- Required action -
Provide only the number of lines below that hold "const".

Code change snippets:
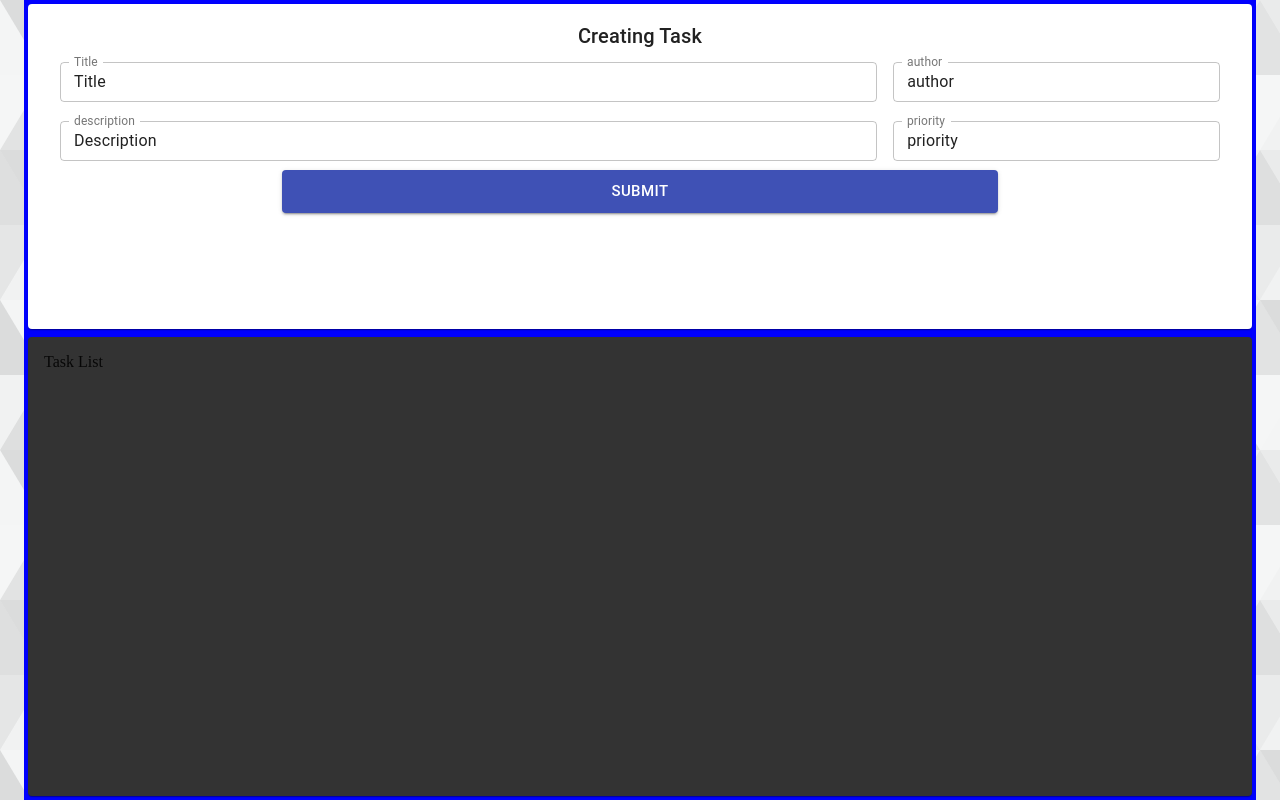
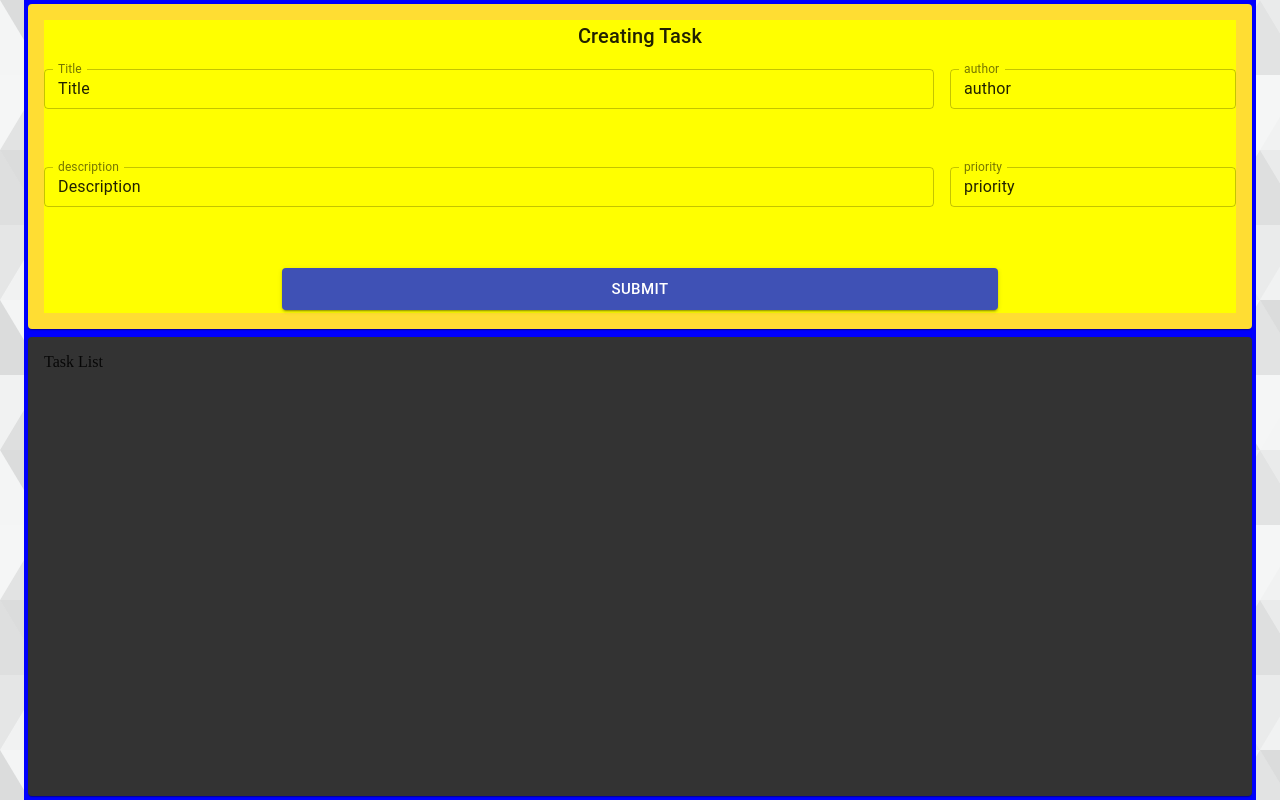
Before and after one commit to ManojPrabhakar-dev/BugLogger, a React (Create React App) app in the folder client/: page / in a window 1280 px wide. Built offline with nearby package versions, Linux system fonts and the light colour scheme.

Commit message:
css grid span adjusted

```diff
--- a/client/src/components/Form/CreateTask.js
+++ b/client/src/components/Form/CreateTask.js
@@ -14,13 +14,16 @@ const CreateTask = () => {
   const classes = useStyles();
   return (
     <Paper className={`${classes.paper}`}>
-      <form autoComplete="off" noValidate>
-        <Box className={`${classes.form}`}>
-          <Typography variant="h6" className={`${classes.heading}`}>
+      <form autoComplete="off" noValidate className={`${classes.form}`}>
+        {/* <Box className={`${classes.form}`}> */}
+        <Typography
+          variant="h6"
+          className={`${classes.heading} ${classes.span2}`}
+        >
           {"Creating Task"}
         </Typography>
-          <Box className={`${classes.item1}`}>
-            <Box className={`${classes.mr}`} sx={{ flex: 5 }}>
+        <Grid container spacing={2} className={`${classes.span4}`}>
+          <Grid item xs={9}>
             <TextField
               name="title"
               variant="outlined"
@@ -29,8 +32,8 @@ const CreateTask = () => {
               size="small"
               value={"Title"}
             />
-            </Box>
-            <Box sx={{ flex: 2 }}>
+          </Grid>
+          <Grid item xs={3}>
             <TextField
               name="author"
               variant="outlined"
@@ -39,10 +42,10 @@ const CreateTask = () => {
               fullWidth
               value={"author"}
             />
-            </Box>
-          </Box>
-          <Box className={`${classes.item1}`}>
-            <Box className={`${classes.mr}`} sx={{ flex: 5 }}>
+          </Grid>
+        </Grid>
+        <Grid container spacing={2} className={`${classes.span4}`}>
+          <Grid item xs={9}>
             <TextField
               name="description"
               variant="outlined"
@@ -51,8 +54,8 @@ const CreateTask = () => {
               fullWidth
               value={"Description"}
             />
-            </Box>
-            <Box sx={{ flex: 2 }}>
+          </Grid>
+          <Grid item xs={3}>
             <TextField
               name="priority"
               variant="outlined"
@@ -61,10 +64,10 @@ const CreateTask = () => {
               fullWidth
               value={"priority"}
             />
-            </Box>
-          </Box>
+          </Grid>
+        </Grid>
         <Button
-            className={classes.buttonSubmit}
+          className={`${classes.buttonSubmit} ${classes.span4}`}
           variant="contained"
           color="primary"
           size="large"
@@ -72,7 +75,7 @@ const CreateTask = () => {
         >
           Submit
         </Button>
-        </Box>
+        {/* </Box> */}
       </form>
     </Paper>
   );
--- a/client/src/components/Form/styles.js
+++ b/client/src/components/Form/styles.js
@@ -3,15 +3,24 @@ import { makeStyles } from "@material-ui/core/styles";
 export default makeStyles((theme) => ({
   paper: {
     padding: theme.spacing(2),
-    backgroundColor: theme.palette.secondary,
+    backgroundColor: "#fd3",
     gridRow: "span 5",
     // height: "100%",
+    display: "flex",
+    flexDirection: "column",
     margin: "4px",
   },
+  span2: {
+    gridRow: "span 2",
+  },
+  span4: {
+    gridRow: "span 4",
+  },
   form: {
-    display: "flex",
-    flexDirection: "column",
-    justifyContent: "center",
+    backgroundColor: "yellow",
+    display: "grid",
+    gridTemplateRows: "repeat(12,1fr)",
+    height: "100%",
   },
   item1: { display: "flex", margin: "0.6rem 1rem" },
   fileInput: {
```
Lines whose indentation alone changed are shown as unchanged.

- Answer for this exercise -
7